I think we have a naming conflict with node, chain, cstring, promotion and
conversion, especially since ustdio doesn't use nodes, chains or a cstring
type. I currently don't have any plans to use linked lists, and va_arg
doesn't have a reliable way to do type checking based on just the
arguments. The format string is the only source of type information that
The ustdio library will be written similar to how ustdio currently works.
If you read the current state of the code, you may get a better
understanding of how things will be done. The general algorithm won't
drastically change from what it is now, unless you're offering your

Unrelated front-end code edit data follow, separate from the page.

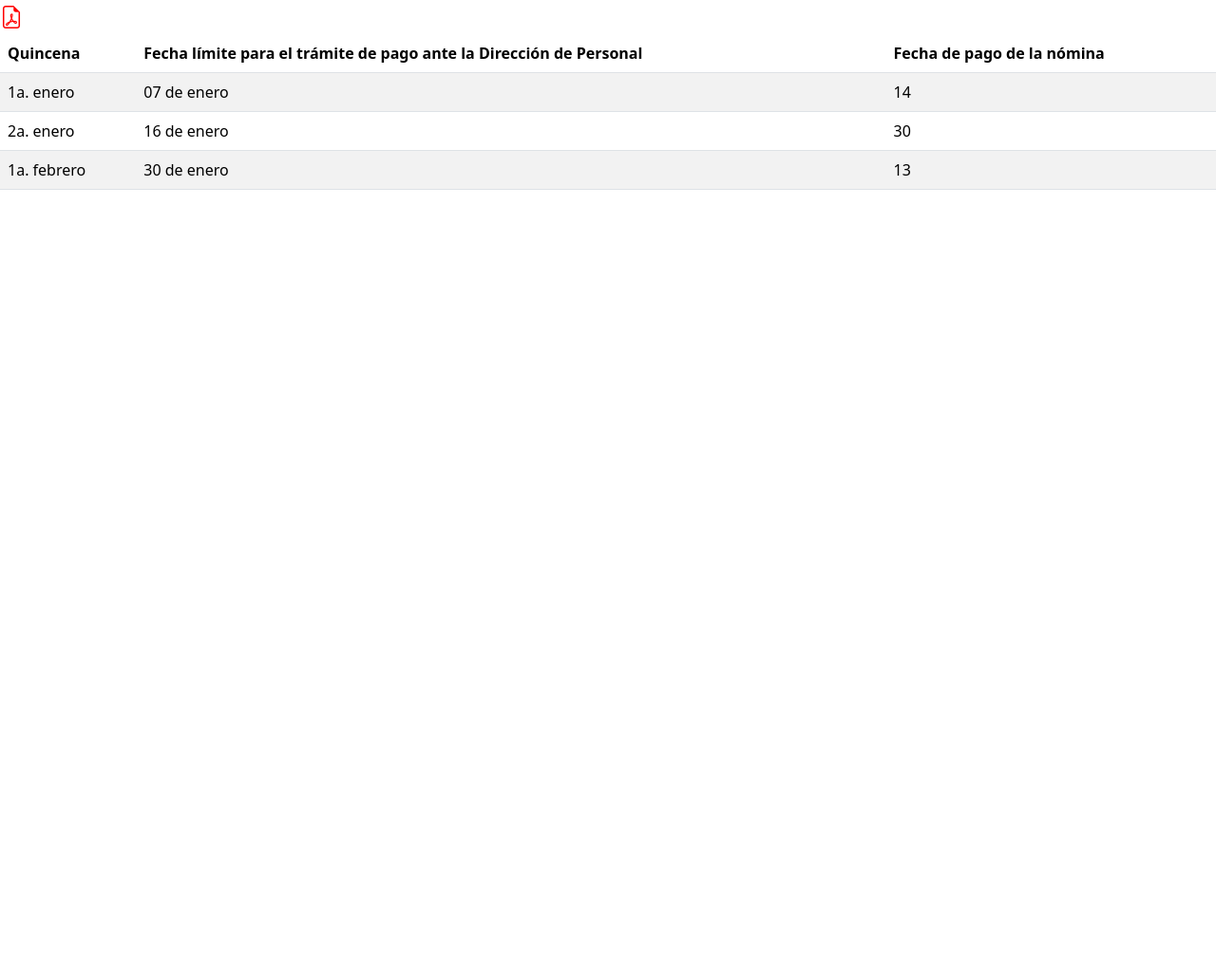
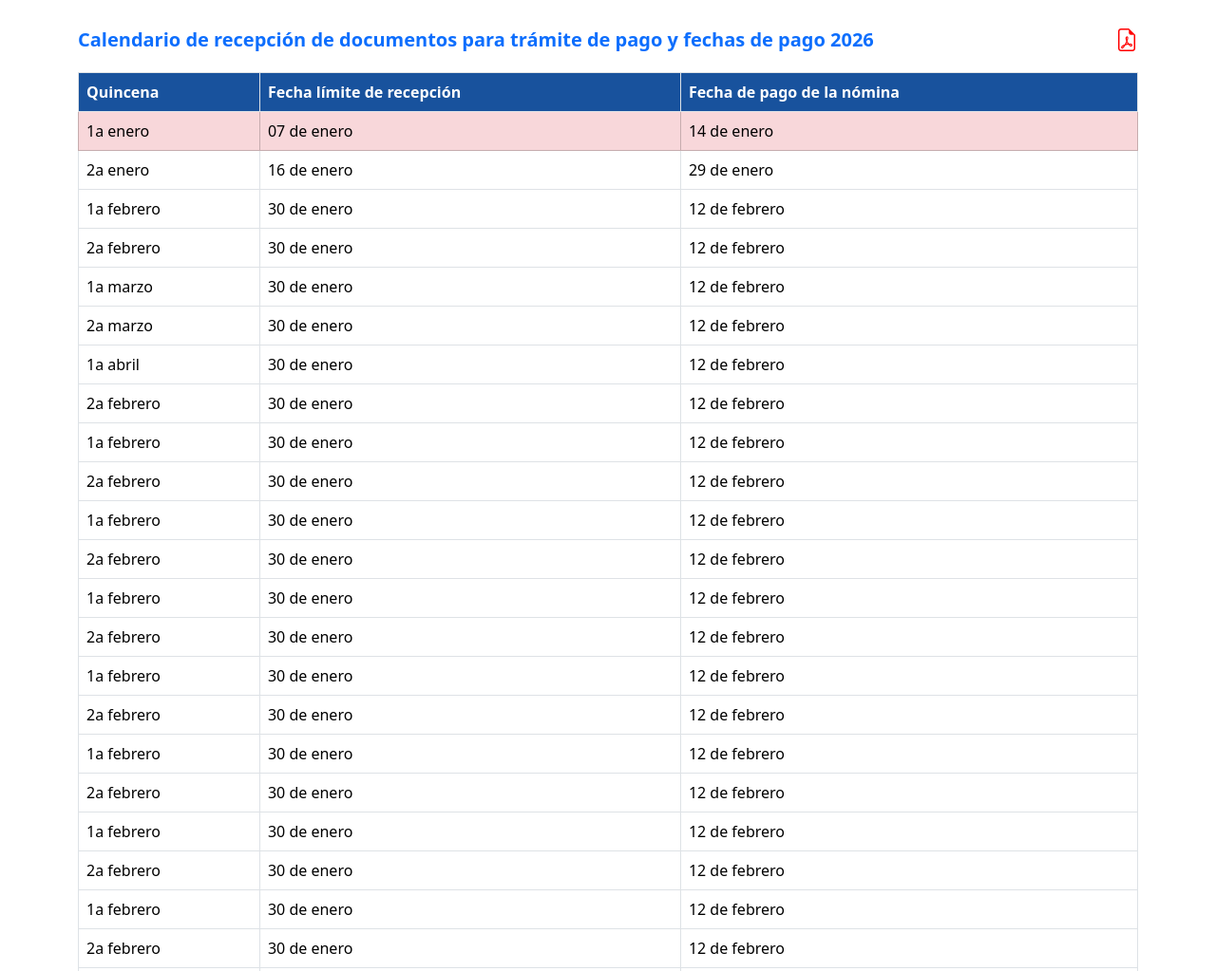
Before and after one commit to Victor-Mtz2/vicmartinez.github.io, a plain HTML site: page index.html in a window 1280 px wide. Shown: the top 1023 px of the page at 95% size. Before the commit the page ends 800 px from the top, so only its background shows below. Drawn offline with nearby package versions, Linux system fonts and the light colour scheme.

Commit message:
versión de prueba

```diff
--- a/index.html
+++ b/index.html
@@ -11,36 +11,45 @@
 	</head>
 
 	<body>
-		<a data-toggle="tooltip" title="Versión para imprimir" onclick="abrirPdf()"><i class="bi bi-file-earmark-pdf icono"></i></a>
+		<div class="container my-4">
 
-        <table class="table table-striped table-hover">
-			<thead>
-				<tr>
-					<th scope="col">Quincena</th>
-					<th scope="col">Fecha límite para el trámite de pago ante la Dirección de Personal</th>
-					<th scope="col">Fecha de pago de la nómina</th>
-				</tr>
-			</thead>
-			<tbody>
-				<tr title="1 al 15 de enero">
-					<td>1a. enero</td>
-					<td>07 de enero</td>
-					<td>14</td>
-				</tr>
+			<!-- TÍTULO -->
+			<div class="row align-items-center mb-3">
+				<div class="col">
+					<h5 class="fw-semibold text-primary mb-0">
+						Calendario de recepción de documentos para trámite de pago y fechas de pago 2026
+					</h5>
+				</div>
 
-				<tr title="16 al 31 de enero">
-					<td>2a. enero</td>
-					<td>16 de enero</td>
-					<td>30</td>
-				</tr>
+				<div class="col-auto text-end">
+					<a data-bs-placement="left" title="Versión para imprimir"
+					onclick="abrirPdf()" class="icono-accion">
+						<i class="bi bi-file-earmark-pdf"></i>
+					</a>
+				</div>
+			</div>
 
-				<tr title="1 al 15 de febrero">
-					<td>1a. febrero</td>
-					<td>30 de enero</td>
-					<td>13</td>
-				</tr>
-			</tbody>
-			</table>
+			<!-- TABLA (tablet + escritorio) -->
+			<div class="d-none d-md-block">
+				<table class="table table-bordered table-hover" id="tablaFechas">
+					<thead class="thead-azul">
+						<tr>
+							<th>Quincena</th>
+							<th>Fecha límite de recepción</th>
+							<th>Fecha de pago de la nómina</th>
+						</tr>
+					</thead>
+					<tbody></tbody>
+				</table>
+			</div>
+
+			<!-- TARJETAS (móvil) -->
+			<div class="d-block d-md-none" id="cardsFechas">
+				<!-- JS insertará cards -->
+			</div>
+
+		</div>
+
 		<script src="https://cdn.jsdelivr.net/npm/bootstrap@5.3.8/dist/js/bootstrap.bundle.min.js" integrity="sha384-FKyoEForCGlyvwx9Hj09JcYn3nv7wiPVlz7YYwJrWVcXK/BmnVDxM+D2scQbITxI" crossorigin="anonymous"></script>
 		<script src="./sources/acciones.js"></script>
     </body>
--- a/sources/acciones.js
+++ b/sources/acciones.js
@@ -1,3 +1,66 @@
+const datos = [
+  { titulo: "1a enero ", fechaTexto: "07 de enero", fechaNomina:"14 de enero", fecha: "2026-01-07" },
+  { titulo: "2a enero", fechaTexto: "16 de enero", fechaNomina:"29 de enero", fecha: "2026-01-16" },
+  { titulo: "1a febrero", fechaTexto: "30 de enero", fechaNomina:"12 de febrero", fecha: "2026-01-30" },
+  { titulo: "2a febrero", fechaTexto: "30 de enero", fechaNomina:"12 de febrero", fecha: "2026-01-30" },
+  { titulo: "1a marzo", fechaTexto: "30 de enero", fechaNomina:"12 de febrero", fecha: "2026-01-30" },
+  { titulo: "2a marzo", fechaTexto: "30 de enero", fechaNomina:"12 de febrero", fecha: "2026-01-30" },
+  { titulo: "1a abril", fechaTexto: "30 de enero", fechaNomina:"12 de febrero", fecha: "2026-01-30" },
+  { titulo: "2a febrero", fechaTexto: "30 de enero", fechaNomina:"12 de febrero", fecha: "2026-01-30" },
+  { titulo: "1a febrero", fechaTexto: "30 de enero", fechaNomina:"12 de febrero", fecha: "2026-01-30" },
+  { titulo: "2a febrero", fechaTexto: "30 de enero", fechaNomina:"12 de febrero", fecha: "2026-01-30" },
+  { titulo: "1a febrero", fechaTexto: "30 de enero", fechaNomina:"12 de febrero", fecha: "2026-01-30" },
+  { titulo: "2a febrero", fechaTexto: "30 de enero", fechaNomina:"12 de febrero", fecha: "2026-01-30" },
+  { titulo: "1a febrero", fechaTexto: "30 de enero", fechaNomina:"12 de febrero", fecha: "2026-01-30" },
+  { titulo: "2a febrero", fechaTexto: "30 de enero", fechaNomina:"12 de febrero", fecha: "2026-01-30" },
+  { titulo: "1a febrero", fechaTexto: "30 de enero", fechaNomina:"12 de febrero", fecha: "2026-01-30" },
+  { titulo: "2a febrero", fechaTexto: "30 de enero", fechaNomina:"12 de febrero", fecha: "2026-01-30" },
+  { titulo: "1a febrero", fechaTexto: "30 de enero", fechaNomina:"12 de febrero", fecha: "2026-01-30" },
+  { titulo: "2a febrero", fechaTexto: "30 de enero", fechaNomina:"12 de febrero", fecha: "2026-01-30" },
+  { titulo: "1a febrero", fechaTexto: "30 de enero", fechaNomina:"12 de febrero", fecha: "2026-01-30" },
+  { titulo: "2a febrero", fechaTexto: "30 de enero", fechaNomina:"12 de febrero", fecha: "2026-01-30" },
+  { titulo: "1a febrero", fechaTexto: "30 de enero", fechaNomina:"12 de febrero", fecha: "2026-01-30" },
+  { titulo: "2a febrero", fechaTexto: "30 de enero", fechaNomina:"12 de febrero", fecha: "2026-01-30" },
+  { titulo: "1a febrero", fechaTexto: "30 de enero", fechaNomina:"12 de febrero", fecha: "2026-01-30" },
+  { titulo: "2a febrero", fechaTexto: "30 de enero", fechaNomina:"12 de febrero", fecha: "2026-01-30" }
+];
+
+const hoy = new Date();
+hoy.setHours(0, 0, 0, 0);
+
+const tbody = document.querySelector('#tablaFechas tbody');
+const cards = document.querySelector('#cardsFechas');
+
+datos.forEach(item => {
+  const fechaItem = new Date(item.fecha);
+  const vencida = fechaItem < hoy;
+
+  /* -------- TABLA -------- */
+  const tr = document.createElement('tr');
+  if (vencida) tr.classList.add('table-danger', 'text-muted');
+
+  tr.innerHTML = `
+    <td>${item.titulo}</td>
+    <td>${item.fechaTexto}</td>
+    <td>${item.fechaNomina}</td>
+  `;
+  tbody.appendChild(tr);
+
+  /* -------- CARD (MÓVIL) -------- */
+  const card = document.createElement('div');
+  card.className = `card mb-2 fecha-card ${vencida ? 'fecha-vencida' : ''}`;
+
+  card.innerHTML = `
+    <div class="card-body py-2">
+      <div class="fw-semibold">${item.titulo}</div>
+      <div class="small">${item.fechaTexto}</div>
+    </div>
+  `;
+  cards.appendChild(card);
+});
+
+
+
 function abrirPdf(){
     window.open("pdfs/Calendario.pdf")
 }
--- a/sources/estilos.css
+++ b/sources/estilos.css
@@ -1,5 +1,24 @@
-.icono {
+.icono-accion {
     font-size: 1.5rem;
     color: red;
     cursor: pointer;
 }
+
+.icono-accion:hover {
+  color: #0a3d7a;
+}
+
+.thead-azul th {
+  background-color: rgb(24, 82, 157);
+  color: #fff;
+}
+
+.fecha-card {
+  border-left: 5px solid rgb(24, 82, 157);
+}
+
+.fecha-vencida {
+  background-color: #f1f1f1;
+  color: #6c757d;
+  border-left-color: red;
+}
```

development time :-)
The ustdio.h header also contains many other things that I plan to fix or
implement. Hopefully the information in that header will give you a

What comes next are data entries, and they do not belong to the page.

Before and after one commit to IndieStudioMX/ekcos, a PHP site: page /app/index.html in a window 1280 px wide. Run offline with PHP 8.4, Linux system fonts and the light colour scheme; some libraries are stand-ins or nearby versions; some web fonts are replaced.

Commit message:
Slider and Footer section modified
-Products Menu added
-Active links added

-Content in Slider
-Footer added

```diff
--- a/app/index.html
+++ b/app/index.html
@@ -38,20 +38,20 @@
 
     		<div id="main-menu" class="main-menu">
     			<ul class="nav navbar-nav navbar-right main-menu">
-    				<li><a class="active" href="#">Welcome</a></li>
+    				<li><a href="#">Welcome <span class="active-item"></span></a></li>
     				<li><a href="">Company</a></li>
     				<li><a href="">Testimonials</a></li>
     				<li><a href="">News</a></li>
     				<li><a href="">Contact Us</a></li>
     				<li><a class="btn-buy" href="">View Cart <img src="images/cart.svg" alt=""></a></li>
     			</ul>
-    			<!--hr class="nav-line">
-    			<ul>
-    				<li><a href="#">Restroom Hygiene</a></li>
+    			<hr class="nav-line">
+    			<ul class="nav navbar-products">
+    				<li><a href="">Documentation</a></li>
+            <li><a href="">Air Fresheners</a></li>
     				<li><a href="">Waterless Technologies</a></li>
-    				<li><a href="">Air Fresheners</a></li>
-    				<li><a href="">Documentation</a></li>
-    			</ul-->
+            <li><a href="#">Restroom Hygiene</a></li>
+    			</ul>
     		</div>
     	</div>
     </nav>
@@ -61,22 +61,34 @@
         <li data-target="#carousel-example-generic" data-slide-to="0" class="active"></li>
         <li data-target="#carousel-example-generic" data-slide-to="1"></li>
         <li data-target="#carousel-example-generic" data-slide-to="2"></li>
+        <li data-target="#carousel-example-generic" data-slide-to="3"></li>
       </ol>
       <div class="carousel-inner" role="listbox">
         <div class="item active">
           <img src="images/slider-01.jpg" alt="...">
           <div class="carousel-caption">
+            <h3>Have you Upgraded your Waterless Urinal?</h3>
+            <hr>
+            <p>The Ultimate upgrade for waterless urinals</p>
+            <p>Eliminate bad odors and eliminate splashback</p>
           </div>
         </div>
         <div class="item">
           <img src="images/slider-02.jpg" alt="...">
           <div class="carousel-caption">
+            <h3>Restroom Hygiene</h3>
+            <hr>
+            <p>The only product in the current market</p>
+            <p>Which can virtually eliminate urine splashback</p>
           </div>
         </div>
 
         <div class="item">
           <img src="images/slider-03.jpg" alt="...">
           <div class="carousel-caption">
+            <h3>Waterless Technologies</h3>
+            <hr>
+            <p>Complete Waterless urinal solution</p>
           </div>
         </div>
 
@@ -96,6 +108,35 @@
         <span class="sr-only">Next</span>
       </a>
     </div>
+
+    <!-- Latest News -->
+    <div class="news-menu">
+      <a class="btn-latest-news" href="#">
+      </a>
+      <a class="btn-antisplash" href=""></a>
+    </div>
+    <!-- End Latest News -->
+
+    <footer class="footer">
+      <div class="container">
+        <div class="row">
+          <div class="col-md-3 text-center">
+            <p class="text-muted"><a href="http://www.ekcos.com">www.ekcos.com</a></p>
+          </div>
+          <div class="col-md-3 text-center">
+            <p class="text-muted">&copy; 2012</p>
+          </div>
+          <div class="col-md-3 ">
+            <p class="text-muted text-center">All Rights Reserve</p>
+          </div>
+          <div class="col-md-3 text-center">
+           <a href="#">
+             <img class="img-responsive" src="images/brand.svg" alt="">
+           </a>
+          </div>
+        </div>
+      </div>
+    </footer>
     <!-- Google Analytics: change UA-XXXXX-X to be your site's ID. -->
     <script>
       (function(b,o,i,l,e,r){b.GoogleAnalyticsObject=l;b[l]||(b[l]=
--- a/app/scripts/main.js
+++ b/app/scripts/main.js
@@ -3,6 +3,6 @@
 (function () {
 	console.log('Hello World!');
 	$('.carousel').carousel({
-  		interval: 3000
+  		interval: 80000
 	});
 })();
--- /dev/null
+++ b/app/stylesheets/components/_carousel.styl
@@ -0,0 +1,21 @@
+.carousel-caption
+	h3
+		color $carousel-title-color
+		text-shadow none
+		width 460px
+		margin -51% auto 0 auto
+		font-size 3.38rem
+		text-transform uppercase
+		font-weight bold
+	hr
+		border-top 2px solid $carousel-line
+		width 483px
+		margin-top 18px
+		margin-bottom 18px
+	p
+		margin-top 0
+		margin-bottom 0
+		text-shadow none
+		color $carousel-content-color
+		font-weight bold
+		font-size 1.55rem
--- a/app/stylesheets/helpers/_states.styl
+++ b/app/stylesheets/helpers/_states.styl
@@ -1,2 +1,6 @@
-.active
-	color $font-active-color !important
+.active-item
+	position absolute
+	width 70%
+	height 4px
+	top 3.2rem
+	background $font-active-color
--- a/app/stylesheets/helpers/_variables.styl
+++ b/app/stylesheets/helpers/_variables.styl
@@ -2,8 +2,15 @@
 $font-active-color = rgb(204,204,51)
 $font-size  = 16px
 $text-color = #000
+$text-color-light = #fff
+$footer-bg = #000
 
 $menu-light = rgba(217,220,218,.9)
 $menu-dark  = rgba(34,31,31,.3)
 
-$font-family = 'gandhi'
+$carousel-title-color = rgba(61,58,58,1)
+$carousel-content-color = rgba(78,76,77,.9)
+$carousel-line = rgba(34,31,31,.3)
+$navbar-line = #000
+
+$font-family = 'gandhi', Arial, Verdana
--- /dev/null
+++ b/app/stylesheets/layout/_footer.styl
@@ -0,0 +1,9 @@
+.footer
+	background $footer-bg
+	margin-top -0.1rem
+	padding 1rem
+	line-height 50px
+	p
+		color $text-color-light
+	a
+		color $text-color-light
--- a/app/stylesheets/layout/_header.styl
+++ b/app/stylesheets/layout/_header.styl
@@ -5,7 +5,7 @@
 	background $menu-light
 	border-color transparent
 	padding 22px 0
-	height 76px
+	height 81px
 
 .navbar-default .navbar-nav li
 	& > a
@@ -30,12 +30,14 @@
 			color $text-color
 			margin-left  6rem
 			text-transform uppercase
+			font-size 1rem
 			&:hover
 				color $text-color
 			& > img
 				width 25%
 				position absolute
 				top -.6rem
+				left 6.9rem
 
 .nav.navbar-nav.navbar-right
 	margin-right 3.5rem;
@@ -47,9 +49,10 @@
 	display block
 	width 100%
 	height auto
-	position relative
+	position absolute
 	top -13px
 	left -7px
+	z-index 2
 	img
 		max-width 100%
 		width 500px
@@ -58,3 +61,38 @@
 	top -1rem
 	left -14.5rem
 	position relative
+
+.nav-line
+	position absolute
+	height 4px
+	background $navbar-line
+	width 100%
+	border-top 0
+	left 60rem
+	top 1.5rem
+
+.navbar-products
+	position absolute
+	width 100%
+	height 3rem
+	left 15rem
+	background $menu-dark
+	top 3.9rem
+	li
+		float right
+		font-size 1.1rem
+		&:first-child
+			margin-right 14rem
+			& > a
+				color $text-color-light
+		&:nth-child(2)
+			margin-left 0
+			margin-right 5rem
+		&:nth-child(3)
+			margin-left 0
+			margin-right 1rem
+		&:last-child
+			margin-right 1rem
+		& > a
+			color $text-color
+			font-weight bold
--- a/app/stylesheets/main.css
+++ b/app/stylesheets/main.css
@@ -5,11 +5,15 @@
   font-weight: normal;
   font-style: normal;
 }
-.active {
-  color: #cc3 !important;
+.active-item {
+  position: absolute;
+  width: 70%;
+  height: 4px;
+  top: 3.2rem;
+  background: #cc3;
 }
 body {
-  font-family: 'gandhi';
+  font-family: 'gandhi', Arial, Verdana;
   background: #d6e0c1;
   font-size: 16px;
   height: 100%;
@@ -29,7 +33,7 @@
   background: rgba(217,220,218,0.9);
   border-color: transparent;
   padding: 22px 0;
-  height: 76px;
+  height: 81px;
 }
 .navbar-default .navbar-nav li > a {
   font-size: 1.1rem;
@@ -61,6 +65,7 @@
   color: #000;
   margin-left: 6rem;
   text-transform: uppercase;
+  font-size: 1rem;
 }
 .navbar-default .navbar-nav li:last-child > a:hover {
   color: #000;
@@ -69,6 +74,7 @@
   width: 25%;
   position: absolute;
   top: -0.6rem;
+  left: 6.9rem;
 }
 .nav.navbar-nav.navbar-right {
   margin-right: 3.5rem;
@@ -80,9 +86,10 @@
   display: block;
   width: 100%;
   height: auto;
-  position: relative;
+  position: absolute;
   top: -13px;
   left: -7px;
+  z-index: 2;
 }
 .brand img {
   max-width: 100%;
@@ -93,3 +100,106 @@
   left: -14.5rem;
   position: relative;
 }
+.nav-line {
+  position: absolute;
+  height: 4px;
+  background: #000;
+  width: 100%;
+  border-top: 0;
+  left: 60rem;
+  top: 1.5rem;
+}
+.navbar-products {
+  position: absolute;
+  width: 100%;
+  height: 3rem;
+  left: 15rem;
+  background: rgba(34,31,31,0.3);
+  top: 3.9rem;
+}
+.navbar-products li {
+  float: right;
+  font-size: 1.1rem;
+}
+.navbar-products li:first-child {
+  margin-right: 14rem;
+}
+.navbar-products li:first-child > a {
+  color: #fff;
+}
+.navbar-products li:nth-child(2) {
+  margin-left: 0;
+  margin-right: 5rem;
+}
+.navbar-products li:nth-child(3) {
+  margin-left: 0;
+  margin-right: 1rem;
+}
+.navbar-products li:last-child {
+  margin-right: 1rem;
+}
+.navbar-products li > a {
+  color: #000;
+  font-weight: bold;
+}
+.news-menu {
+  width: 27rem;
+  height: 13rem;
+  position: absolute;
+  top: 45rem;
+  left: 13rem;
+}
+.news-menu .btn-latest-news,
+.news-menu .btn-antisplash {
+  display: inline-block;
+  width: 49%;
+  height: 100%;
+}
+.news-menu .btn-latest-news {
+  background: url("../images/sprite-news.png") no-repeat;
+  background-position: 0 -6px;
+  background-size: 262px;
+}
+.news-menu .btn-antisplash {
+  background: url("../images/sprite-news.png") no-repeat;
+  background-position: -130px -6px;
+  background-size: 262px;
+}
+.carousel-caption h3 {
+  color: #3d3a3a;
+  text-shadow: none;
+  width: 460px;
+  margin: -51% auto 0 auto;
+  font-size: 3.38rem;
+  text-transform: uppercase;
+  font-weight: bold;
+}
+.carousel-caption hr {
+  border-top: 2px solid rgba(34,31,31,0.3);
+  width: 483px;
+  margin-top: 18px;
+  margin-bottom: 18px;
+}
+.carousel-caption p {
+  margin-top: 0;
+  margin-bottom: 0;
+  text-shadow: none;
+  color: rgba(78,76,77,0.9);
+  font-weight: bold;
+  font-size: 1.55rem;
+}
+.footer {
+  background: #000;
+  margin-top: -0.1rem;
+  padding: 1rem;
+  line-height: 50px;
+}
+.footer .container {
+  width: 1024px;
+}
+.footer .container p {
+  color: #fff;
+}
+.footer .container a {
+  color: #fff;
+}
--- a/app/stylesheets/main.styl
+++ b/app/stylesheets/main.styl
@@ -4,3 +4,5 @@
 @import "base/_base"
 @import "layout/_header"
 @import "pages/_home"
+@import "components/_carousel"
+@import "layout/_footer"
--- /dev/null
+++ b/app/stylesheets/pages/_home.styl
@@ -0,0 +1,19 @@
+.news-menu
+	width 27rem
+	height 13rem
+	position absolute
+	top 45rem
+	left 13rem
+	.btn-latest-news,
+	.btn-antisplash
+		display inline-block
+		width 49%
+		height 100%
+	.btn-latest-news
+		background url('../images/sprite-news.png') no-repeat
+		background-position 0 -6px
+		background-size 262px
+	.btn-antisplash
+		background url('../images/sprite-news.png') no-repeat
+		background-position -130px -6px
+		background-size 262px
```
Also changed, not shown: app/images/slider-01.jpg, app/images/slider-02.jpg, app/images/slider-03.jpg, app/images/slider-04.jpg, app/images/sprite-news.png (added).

better idea of the scope and size of the problem before we go off too far
into the weeds.
IBM Globalization Center of Competency/ICU San Jose, CA, USA
"Robert Buck" <rbuck@...>
07/10/2003 12:26 PM
To: "Mark Davis" <mark.davis@...>, George Rhoten/San Jose/IBM@...
Subject: RE: ICU4C proposal: Formalizing the ustdio format specifiers
> However, one uses the same format string for printf and for scanf. In
> scanf, the results are dumped into variables of the specified type,
> with no error checking. If they are not the right type, bad things
Again, isn't this just the same picture, just backwards?
Here, I assume, from the format string we identify all patterns that are
format specifiers, and those that are not. Those that are not identify the
delimiters. Using the list of delimiters, get the set of substrings that
represent the values to be converted from strings to 'whatever' from the
source buffer. The set of format specifiers prescribe the format-types.
The format-values here are strings, so set the type-id for the opaque data
types of the slots to 'cstring', chain them in appropriate order, execute
the context. The destination value type for each is that prescribed by
format-type. After you have performed the conversion you check to see if
the output type matches the temporary, or has a conversion between the
two. If there is a conversion, perform it. Otherwise error. The opaque
data type would look something like the following quick hack:
// list of conversions to do...
// used for dest in printf, source in scanf
char sb; // off stack
char* hb; // off heap if necessary
char* ptr_to_which; // ptr to above
// used as source in printf, as dest in scanf
one for each above;
} * exec_list;
size_t list_len; // how many conversions
For each of the nodes and destination values in a scanf, a dynamic data
conversion is performed. If no reasonable conversion exists, then it
throws an exception, which you trap, and do the normal C thing.
I would think it would work something like that. Yes, no? I have not
written such a beast, so that would be my best guess.